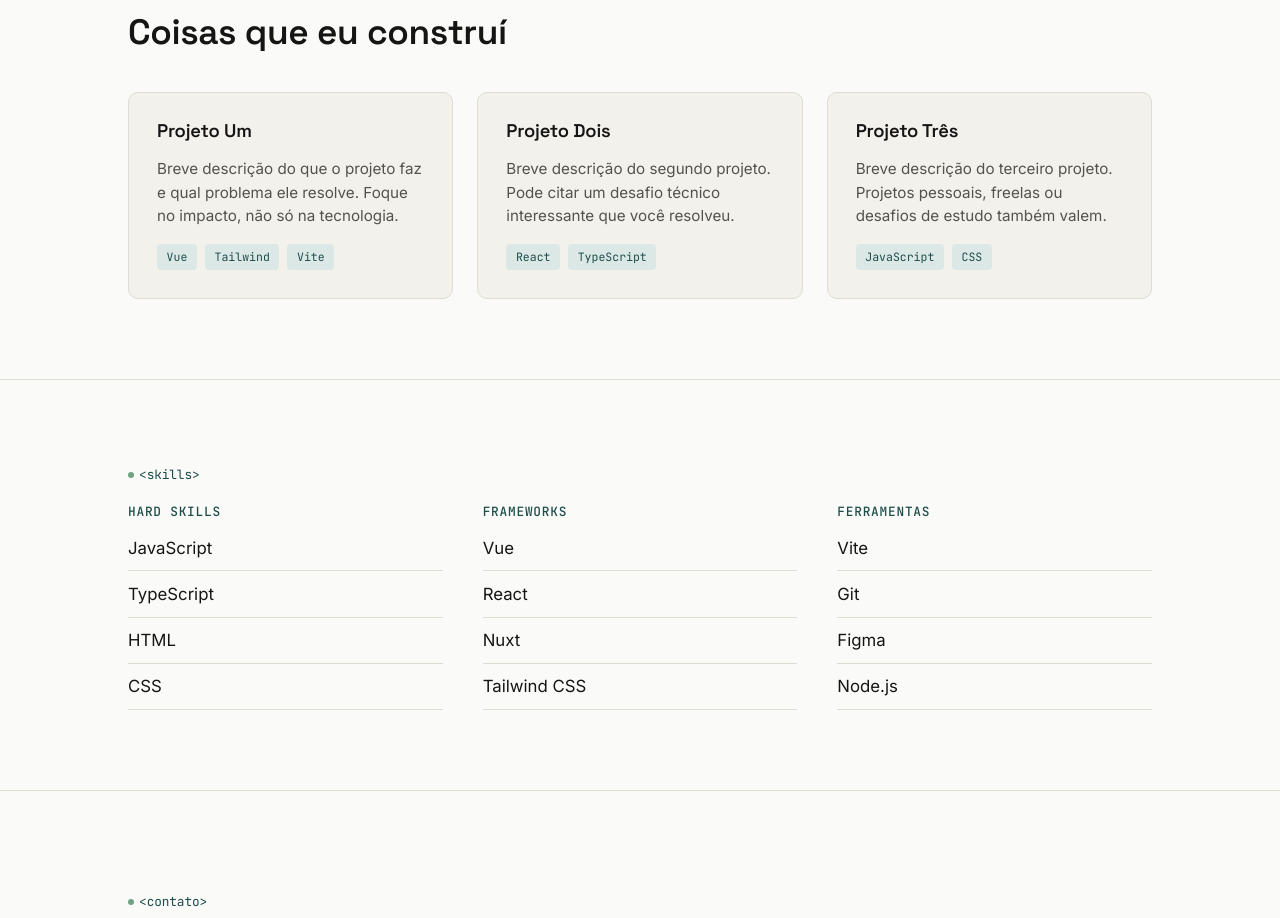
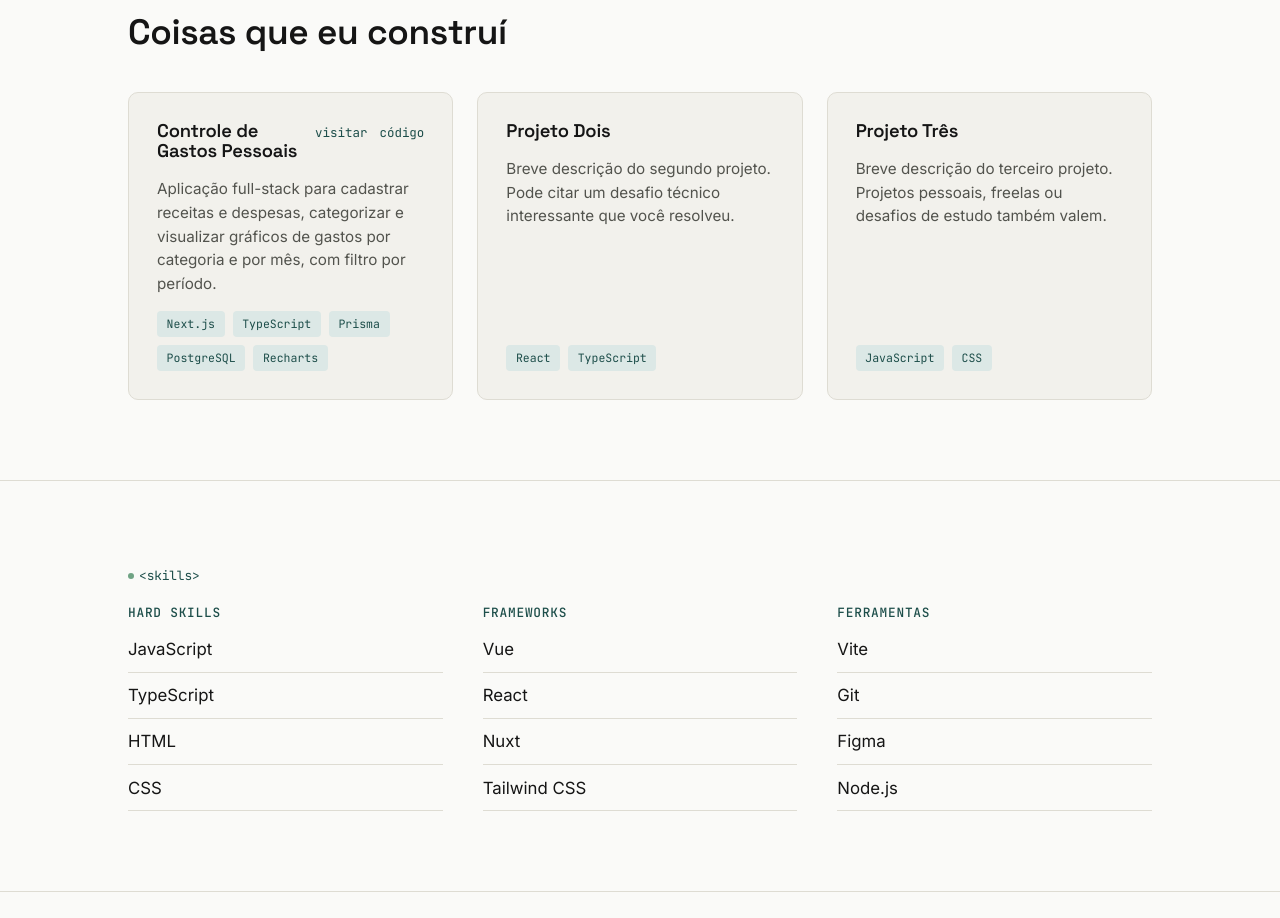
Before and after one commit to CauaMata14/portfolio, a Vue app: page / in a window 1280 px wide. Shown: the part 1200-2118 px from the top of the page. Built offline with nearby package versions, Linux system fonts and the light colour scheme.

Commit message:
Adicionei o projeto um ao portifólio

```diff
--- a/src/data.js
+++ b/src/data.js
@@ -34,12 +34,12 @@ export const skills = [
 
 export const projects = [
   {
-    title: 'Projeto Um',
+    title: 'Controle de Gastos Pessoais',
     description:
-      'Breve descrição do que o projeto faz e qual problema ele resolve. Foque no impacto, não só na tecnologia.',
-    tech: ['Vue', 'Tailwind', 'Vite'],
-    url: '#',
-    repo: '#',
+      'Aplicação full-stack para cadastrar receitas e despesas, categorizar e visualizar gráficos de gastos por categoria e por mês, com filtro por período.',
+    tech: ['Next.js', 'TypeScript', 'Prisma', 'PostgreSQL', 'Recharts'],
+    url: 'https://controle-de-gastos.vercel.app',
+    repo: 'https://github.com/CauaMata14/controle-de-gastos',
   },
   {
     title: 'Projeto Dois',
```
Also changed, not shown: .claude/launch.json (added).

━━━━

* [Exercise] Exactly the lines from the one containing "Adicionei o projeto um ao portifólio" through the end of the listing should be reproduced, both ends included and nothing more.

* [Finished exercise]
Adicionei o projeto um ao portifólio

```diff
--- a/src/data.js
+++ b/src/data.js
@@ -34,12 +34,12 @@ export const skills = [
 
 export const projects = [
   {
-    title: 'Projeto Um',
+    title: 'Controle de Gastos Pessoais',
     description:
-      'Breve descrição do que o projeto faz e qual problema ele resolve. Foque no impacto, não só na tecnologia.',
-    tech: ['Vue', 'Tailwind', 'Vite'],
-    url: '#',
-    repo: '#',
+      'Aplicação full-stack para cadastrar receitas e despesas, categorizar e visualizar gráficos de gastos por categoria e por mês, com filtro por período.',
+    tech: ['Next.js', 'TypeScript', 'Prisma', 'PostgreSQL', 'Recharts'],
+    url: 'https://controle-de-gastos.vercel.app',
+    repo: 'https://github.com/CauaMata14/controle-de-gastos',
   },
   {
     title: 'Projeto Dois',
```
Also changed, not shown: .claude/launch.json (added).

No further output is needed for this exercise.